Impeachment proceedings in the Senate could make it much harder for Biden's new administration to get off the ground. The proceedings would largely block the chamber for weeks until a verdict is reached. However, Biden is dependent on the senators confirming his nominated cabinet members and numerous high-ranking government officials in office. He is also dependent on the powerful House for important legislation, for example in the fight against the coronavirus pandemic.
After the Capitol riots on Wednesday, Twitter had already suspended the account @realDonaldTrump for twelve hours because tweets by the president had "repeatedly and severely" violated the platform's guidelines. The short message service had threatened Trump with a permanent ban if he continued to violate Twitter's rules.

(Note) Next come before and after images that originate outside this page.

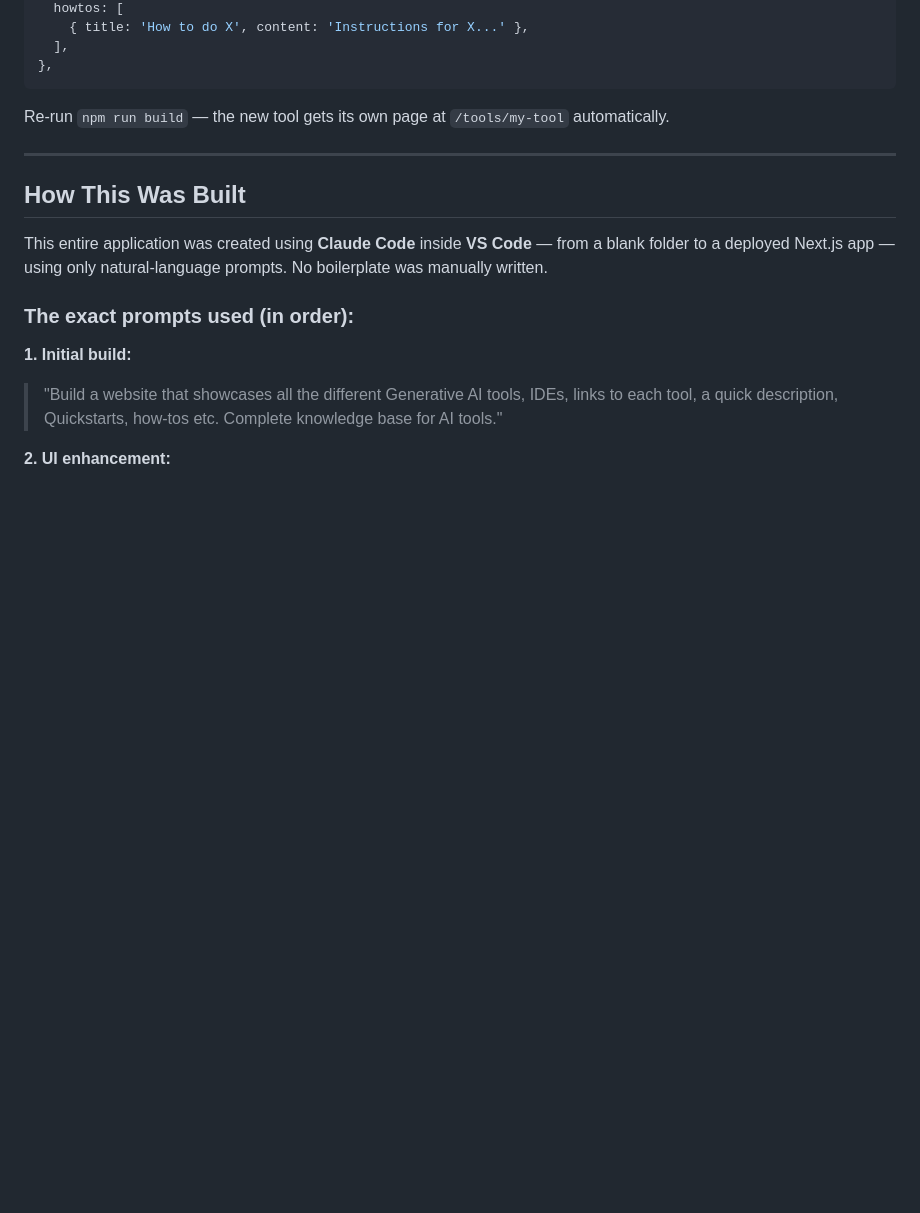
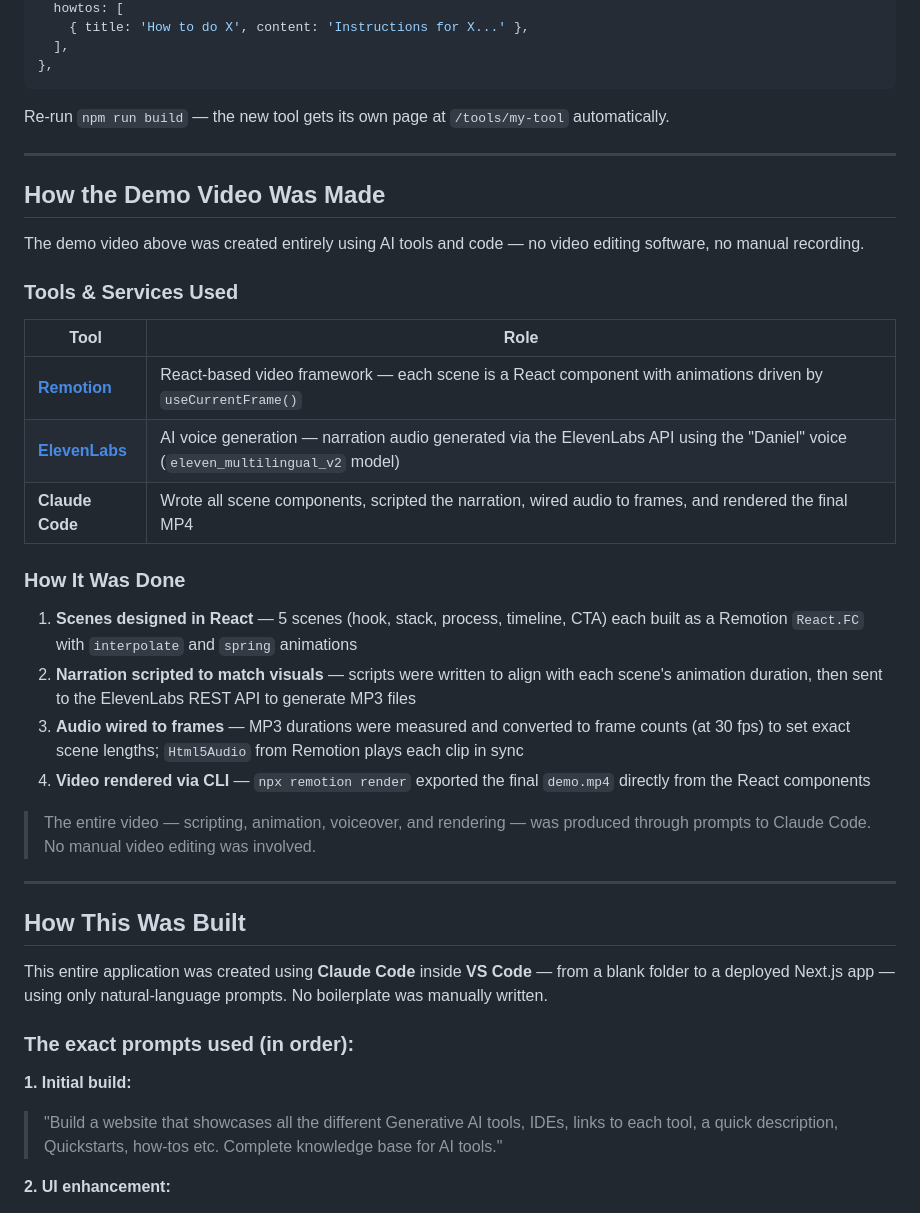
Before and after one commit to ramvijai/claude-code-sample-app, a Markdown page: README.md, the part around the change. Rendered like a GitHub page; blank space fills up the shorter version.

Commit message:
Add 'How the Demo Video Was Made' section to README
Documents the AI tools and workflow used to create the demo video:
Remotion for React-based animation, ElevenLabs for AI voiceover,
and Claude Code for scripting, scene design, and rendering.
Reinforces the project's theme of AI-driven development.

Co-Authored-By: Claude Sonnet 4.6 <noreply@anthropic.com>

```diff
--- a/README.md
+++ b/README.md
@@ -265,6 +265,29 @@ Re-run `npm run build` — the new tool gets its own page at `/tools/my-tool` au
 
 ---
 
+## How the Demo Video Was Made
+
+The demo video above was created entirely using AI tools and code — no video editing software, no manual recording.
+
+### Tools & Services Used
+
+| Tool | Role |
+|---|---|
+| **[Remotion](https://remotion.dev)** | React-based video framework — each scene is a React component with animations driven by `useCurrentFrame()` |
+| **[ElevenLabs](https://elevenlabs.io)** | AI voice generation — narration audio generated via the ElevenLabs API using the "Daniel" voice (`eleven_multilingual_v2` model) |
+| **Claude Code** | Wrote all scene components, scripted the narration, wired audio to frames, and rendered the final MP4 |
+
+### How It Was Done
+
+1. **Scenes designed in React** — 5 scenes (hook, stack, process, timeline, CTA) each built as a Remotion `React.FC` with `interpolate` and `spring` animations
+2. **Narration scripted to match visuals** — scripts were written to align with each scene's animation duration, then sent to the ElevenLabs REST API to generate MP3 files
+3. **Audio wired to frames** — MP3 durations were measured and converted to frame counts (at 30 fps) to set exact scene lengths; `Html5Audio` from Remotion plays each clip in sync
+4. **Video rendered via CLI** — `npx remotion render` exported the final `demo.mp4` directly from the React components
+
+> The entire video — scripting, animation, voiceover, and rendering — was produced through prompts to Claude Code. No manual video editing was involved.
+
+---
+
 ## How This Was Built
 
 This entire application was created using **Claude Code** inside **VS Code** — from a blank folder to a deployed Next.js app — using only natural-language prompts. No boilerplate was manually written.
```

Facebook had already announced on Thursday that it would suspend Trump until further notice. Trump's accounts on the online network and on the photo platform Instagram were to remain blocked for at least two weeks, or until his successor, Joe Biden takes office, as Facebook CEO Mark Zuckerberg announced on Thursday. Initially, Facebook had blocked Trump for 24 hours.
Twitter, in particular, has so far limited itself to warnings about Trump because the service considers the president's posts to be historical documents. In recent months, Twitter and Facebook had issued warnings about false information to numerous posts by Trump and in some cases restricted their dissemination.
Francia Tawiah (Duisburg - Germany)